Overall, this is a moving and engrossing exploration of grief, survivor’s guilt and the way that global history touches individual lives. Poetic writing and sharp insights simply delivered make this a surprising, important and memorable book. Well worth a read.

The Last Brother by Nathacha Appanah, translated from the French by Geoffrey Strachan (MacLehose Press, 2011)

Picture: ‘Jewish Cemetery, Mauritius’ by Phoebe Epstein on flickr.com

Mauritius: travellers’ tales

This was a second-hand recommendation. It was posted on the A Year of Reading the World Facebook page by Michael Walkden, who said he’d recently met Natasha Soobramanien, a writer of Mauritian descent, and asked her to recommend a book for his project (intriguingly, he didn’t say what his project is – if you’re reading this, Michael, I’d love to hear more). She’d suggested Benares by writer and film director Barlen Pyamootoo and he thought he’d pass the tip on.

I was doubly grateful for the recommendation when, on researching the novel, I discovered that it was very short. So short, in fact, that in most editions it is published with another novella, In Babylon.
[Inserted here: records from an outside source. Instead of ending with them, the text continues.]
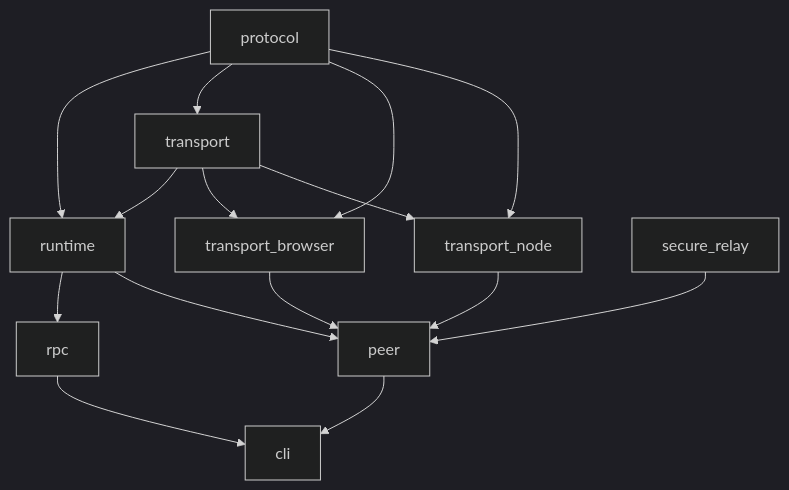
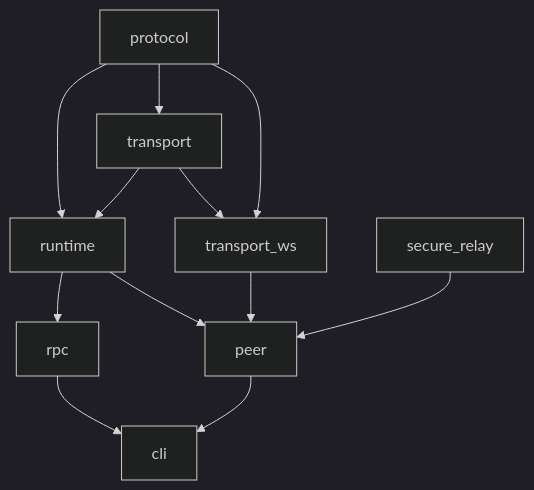
One commit to sidebandtech/sideband changed the diagram in docs/architecture/project-structure.md. Above: the diagram before and after it, drawn with Mermaid (dark theme). The commit also changed other lines of this file and 142 other files, not shown here.

Commit message:
feat: add peer SDK and WebSocket transport (#19)

````diff
--- a/docs/architecture/project-structure.md
+++ b/docs/architecture/project-structure.md
@@ -80,17 +76,14 @@
 ```mermaid
 graph TD
   protocol --> runtime
   protocol --> transport
   transport --> runtime
-  protocol --> transport_browser
-  protocol --> transport_node
-  transport --> transport_browser
-  transport --> transport_node
+  protocol --> transport_ws
+  transport --> transport_ws
   runtime --> rpc
   runtime --> peer
-  transport_browser --> peer
-  transport_node --> peer
+  transport_ws --> peer
   secure_relay --> peer
   peer --> cli
   rpc --> cli
 ```
````
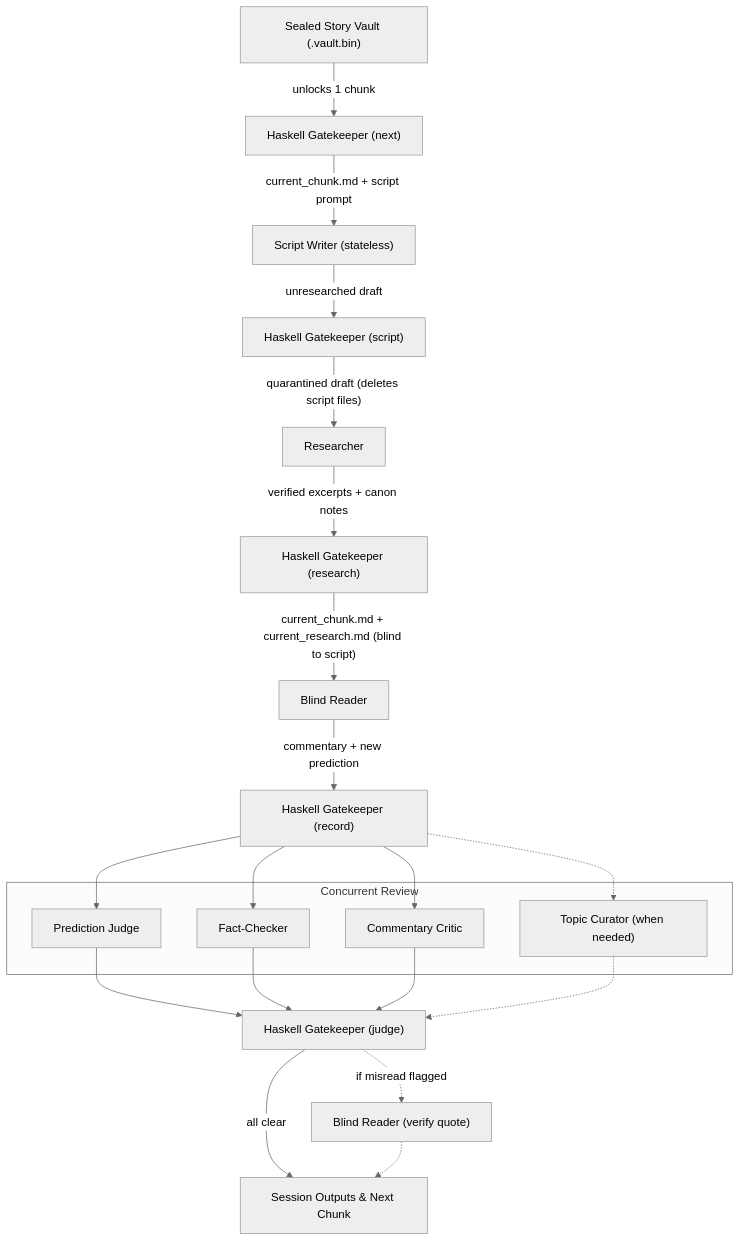
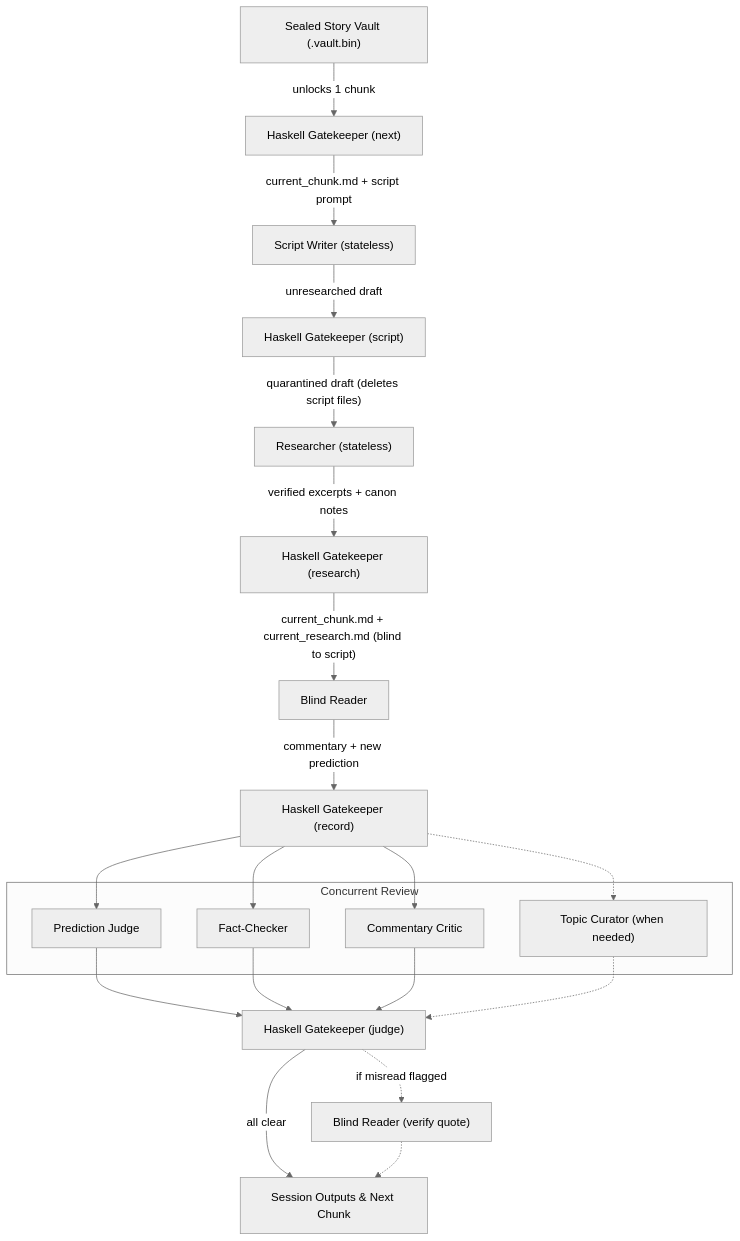
The diagram in README.md (chungyc/agent-lets-read), drawn with Mermaid (neutral theme) before and after one commit. The commit also changed 10 other files, not shown here.

Commit message:
Make script writer and researcher workflow more robust.

````diff
--- a/README.md
+++ b/README.md
@@ -111,31 +111,31 @@
 ```mermaid
 flowchart TD
     V["Sealed Story Vault (.vault.bin)"] -->|"unlocks 1 chunk"| GK1["Haskell Gatekeeper (next)"]
     GK1 -->|"current_chunk.md + script prompt"| SW["Script Writer (stateless)"]
     SW -->|"unresearched draft"| GK_S["Haskell Gatekeeper (script)"]
-    GK_S -->|"quarantined draft (deletes script files)"| RES["Researcher"]
+    GK_S -->|"quarantined draft (deletes script files)"| RES["Researcher (stateless)"]
     RES -->|"verified excerpts + canon notes"| GK_R["Haskell Gatekeeper (research)"]
     GK_R -->|"current_chunk.md + current_research.md (blind to script)"| BR["Blind Reader"]
     BR -->|"commentary + new prediction"| GK2["Haskell Gatekeeper (record)"]
 
     subgraph Concurrent["Concurrent Review"]
         PJ["Prediction Judge"]
         FC["Fact-Checker"]
         CC["Commentary Critic"]
         TC["Topic Curator (when needed)"]
     end
 
     GK2 --> PJ
     GK2 --> FC
     GK2 --> CC
     GK2 -.-> TC
 
     PJ --> GK3["Haskell Gatekeeper (judge)"]
     FC --> GK3
     CC --> GK3
     TC -.-> GK3
 
     GK3 -->|"all clear"| Next["Session Outputs & Next Chunk"]
     GK3 -.->|"if misread flagged"| Discuss["Blind Reader (verify quote)"]
     Discuss -.-> Next
 ```
````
This would certainly help to keep me on target to read one book every 1.87 days. In fact, I reckoned I could probably read the whole thing in a single journey to work.

The doors beeped shut on the East London line and I plunged into Pyamootoo’s tale of two men who set out to find a couple of prostitutes in Port Louis to bring back to their village of Benares for the night. Driven into town by trusty friend and former mill worker Jimi, the pair meander around the red-light district, paying visits to several formidable madams before finally managing to engage two women to accompany them home. As the car takes them back through the benighted landscape and the men and women sound each other out through small talk, a wider discussion opens up about identity, companionship and the loss of the old ways of life.

Pulling out of Canada Water station, I made a note in the margin about the details that bring the narrative alive: the brothel with the beds with concrete bases, the narrator’s friend Mayi’s eyes ‘rolling and blinking like a wanted man’s’, the lights of smugglers’ boats flashing out at sea.

These give Pyamootoo license to dwell on ostensibly simple and even mundane exchanges, using them to chart the minute shifts in dynamics that keep the drama and tension in the scenes. This only breaks down once – when the narrator stops the car to go into a restaurant and buy some cigarettes. Here, the flat transaction feels like an unnecessary interlude, although it may serve to point up the subtle transformation taking place in the car.

This, as I realised while changing lines at Highbury & Islington station, concerns the slow seep of the background into the foreground. While the descriptions of the billboards and buildings sites around the capital start off as almost incidental details, the development and commercialisation of much of the island at the expense of its poorest communities – as evidenced by the closure of Benares’s mill – come to underpin the novella.

Each of the characters gradually reveals vulnerabilities and insecurities that derive from the breakdown of the old structures. The only way to bridge these gaps is to tell stories, as the narrator discovers when he embarks on a wistful account of his journey to the other Benares, a sacred city in India where many Hindus go to die in the hope of attaining paradise: ‘I thought to myself that stories must be what we travel for, to have something to tell the people we love’, he reflects.

Pyamootoo’s writing about this ‘feeling of opening up to the world, of becoming part of some sort of network’ is so compelling and seductive that I finished the last 10 pages of the novella sauntering along the pavement away from King’s Cross, oblivious to the commuters shoving past me. I hadn’t expected the story to be so beautiful and so surprising. It made me sad to turn the last page. If only every journey to work could be like this.

Benares by Barlen Pyamootoo, translated from the French by Will Hobson (Canongate, 2004)